- Associated Press - Thursday, March 5, 2015

HARTFORD, Conn. (AP) - Suspensions of children younger than 7 from Connecticut public schools jumped nearly 10 percent last year, according to a recent report by the state Department of Education. It prompted two state school board members to question policies calling for the suspension of young children.

The report, presented to the state Board of Education, said 1,217 children younger than 7 were suspended, up from 1,110 in 2013. The greatest increase in the number of children younger than 7 who were suspended was for kindergartners, at 600, up from fewer than 500.

Overall, fewer students have been suspended or expelled: 105,173 in the 2013-14 school year, down from 126,922 in 2009-10.

Board Chairman Allan Taylor expressed surprise at the number of young children who were suspended, The Hartford Courant reported.
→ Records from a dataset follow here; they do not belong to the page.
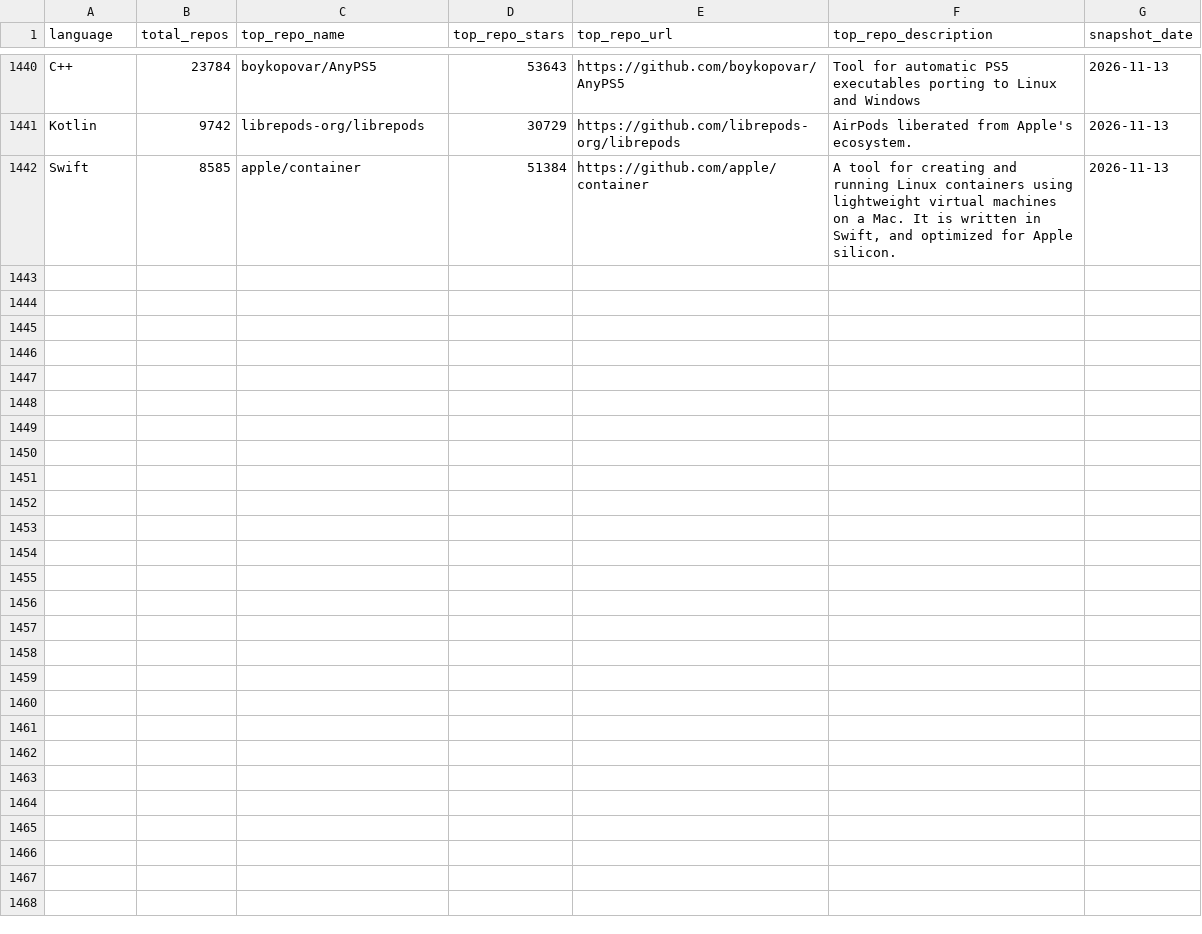
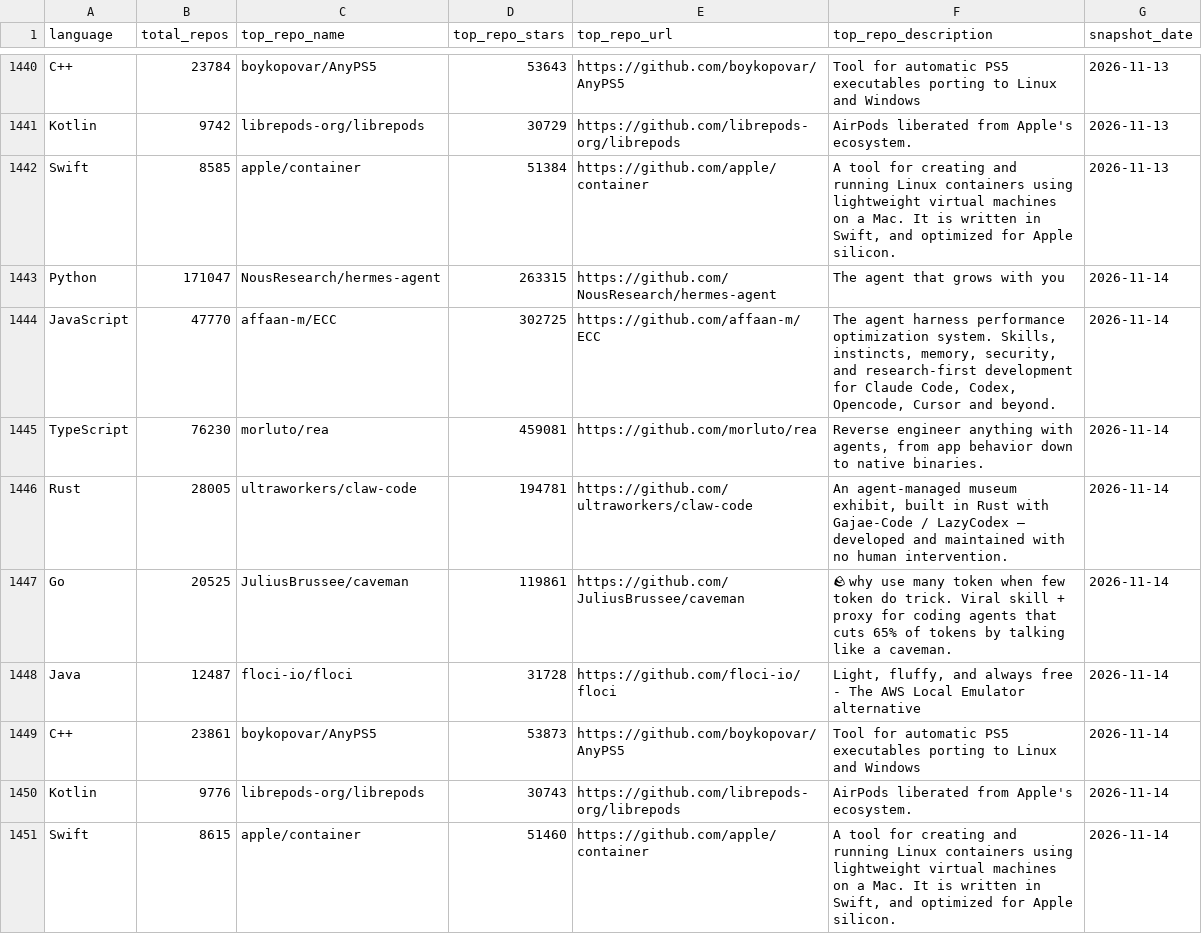
Before and after one commit to GhalaAlsulami/github-trends-observatory, a CSV file: data/snapshots.csv, drawn as a sheet; only a part is shown, gaps mark what is left out; the diff names each change by its address in the sheet, - before the commit and + after, or states it on an @@ line.

```diff
--- a/data/snapshots.csv
+++ b/data/snapshots.csv
+row 1443: Python | 171047 | NousResearch/hermes-agent | 263315 | https://github.com/NousResearch/hermes-agent | The agent that grows with you | 2026-11-14
+row 1444: JavaScript | 47770 | affaan-m/ECC | 302725 | https://github.com/affaan-m/ECC | The agent harness performance optimization system. Skills, instincts, memory, security, and research-first development for Claude Code, Codex, Opencode, Cursor and beyond. | 2026-11-14
+row 1445: TypeScript | 76230 | morluto/rea | 459081 | https://github.com/morluto/rea | Reverse engineer anything with agents, from app behavior down to native binaries. | 2026-11-14
+row 1446: Rust | 28005 | ultraworkers/claw-code | 194781 | https://github.com/ultraworkers/claw-code | An agent-managed museum exhibit, built in Rust with Gajae-Code / LazyCodex — developed and maintained with no human intervention. | 2026-11-14
+row 1447: Go | 20525 | JuliusBrussee/caveman | 119861 | https://github.com/JuliusBrussee/caveman | 🪨 why use many token when few token do trick. Viral skill + proxy for coding agents that cuts 65% of tokens by talking like a caveman. | 2026-11-14
+row 1448: Java | 12487 | floci-io/floci | 31728 | https://github.com/floci-io/floci | Light, fluffy, and always free - The AWS Local Emulator alternative | 2026-11-14
+row 1449: C++ | 23861 | boykopovar/AnyPS5 | 53873 | https://github.com/boykopovar/AnyPS5 | Tool for automatic PS5 executables porting to Linux and Windows | 2026-11-14
+row 1450: Kotlin | 9776 | librepods-org/librepods | 30743 | https://github.com/librepods-org/librepods | AirPods liberated from Apple's ecosystem. | 2026-11-14
+row 1451: Swift | 8615 | apple/container | 51460 | https://github.com/apple/container | A tool for creating and running Linux containers using lightweight virtual machines on a Mac. It is written in Swift, and optimized for Apple silicon. | 2026-11-14
```
Also changed, not shown: data/analysis.csv.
“The under 7 numbers remain astounding,” he said. “It strikes me that if a kid is that difficult to deal with, then it’s a reason to be providing intensive support. There is no evil intent in kindergarten students, and it’s hard to see how taking that kid away from the place where he could be getting help is going to improve that child’s prospects.”
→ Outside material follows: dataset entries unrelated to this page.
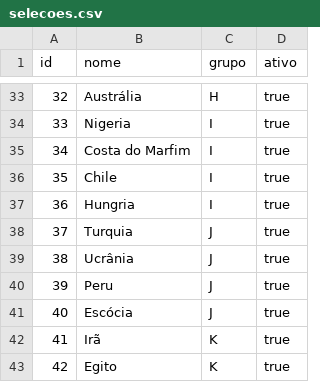
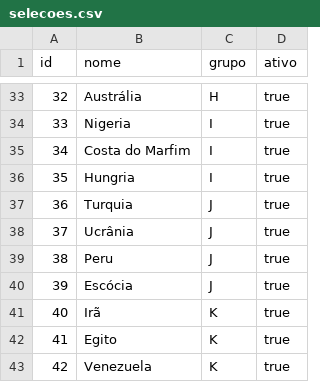
Before and after one commit to Daniel-chagas/COPA2026, a CSV file: COPA2026-main/Copa2026/Copa2026/bin/Debug/net8.0/csv/selecoes.csv, drawn as a sheet; only a part is shown, gaps mark what is left out; the shorter side is filled out with more unchanged rows; removed rows and columns are numbered as before the commit, all else as after; the diff names each change by its address in the sheet, - before the commit and + after, or states it on an @@ line.

```diff
--- a/COPA2026-main/Copa2026/Copa2026/bin/Debug/net8.0/csv/selecoes.csv
+++ b/COPA2026-main/Copa2026/Copa2026/bin/Debug/net8.0/csv/selecoes.csv
-row 36: 35 | Chile | I | true
@@ column A (id) renumbered from row 36 down @@
```
Also changed, not shown: COPA2026-main/Copa2026/Copa2026/bin/Debug/net8.0/csv/classificacao.csv, 5 other files.
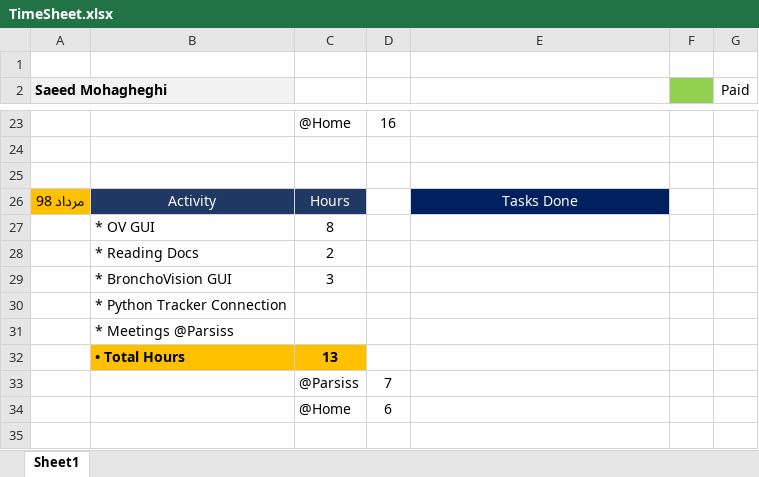
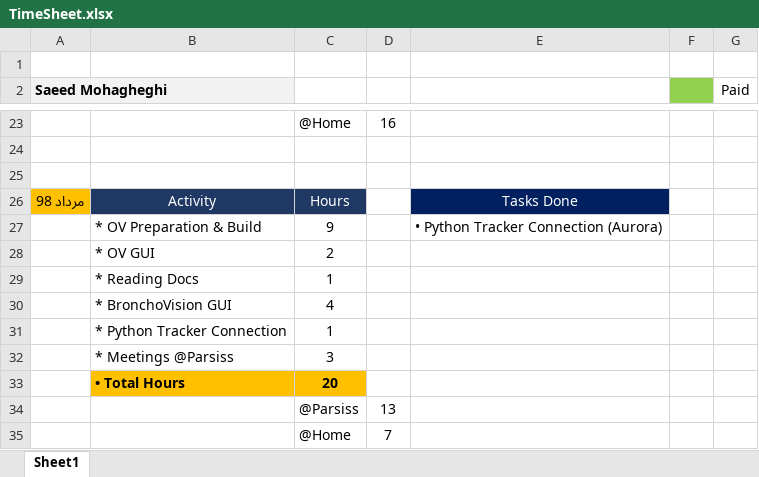
Before and after one commit to DaneshJoy/bronchoscopy, an Excel workbook: TimeSheet.xlsx, sheet Sheet1, drawn as a sheet; only a part is shown, gaps mark what is left out; values as stored, in another font and other column widths than the file's, no borders; removed rows and columns are numbered as before the commit, all else as after; the diff names each change by its address in the sheet, - before the commit and + after, or states it on an @@ line.

Commit message:
:|

```diff
--- a/TimeSheet.xlsx (sheet Sheet1)
+++ b/TimeSheet.xlsx (sheet Sheet1)
-row 27:  | * OV GUI | 8
+row 27:  | * OV Preparation & Build | 9 |  | • Python Tracker Connection (Aurora)
-B28: * Reading Docs
+B28: * OV GUI
+row 29:  | * Reading Docs | 1
+row 30:  | * BronchoVision GUI | 4
+row 31:  | * Python Tracker Connection | 1
-B32: * BronchoVision GUI
+B32: * Meetings @Parsiss
-row 30:  | * Python Tracker Connection
-row 31:  | * Meetings @Parsiss
-C33: 13
+C33: 20
+row 34:  |  | @Parsiss | 13
-C35: @Parsiss
+C35: @Home
-row 34:  |  | @Home | 6
```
Theresa Hopkins-Staten, vice-chairwoman of the board, said she finds it “very difficult” to understand what such a young child would do to warrant suspension.

“That in my mind says something about the child’s home life that needs to be investigated and responded to,” she said.

Reasons for suspensions were violation of school policies, fighting, physical or verbal confrontation and personally threatening behavior.

School officials in Bridgeport and Hartford said Thursday that they also were concerned about the number of suspensions in their schools and have taken measures that have helped decrease suspensions this school year.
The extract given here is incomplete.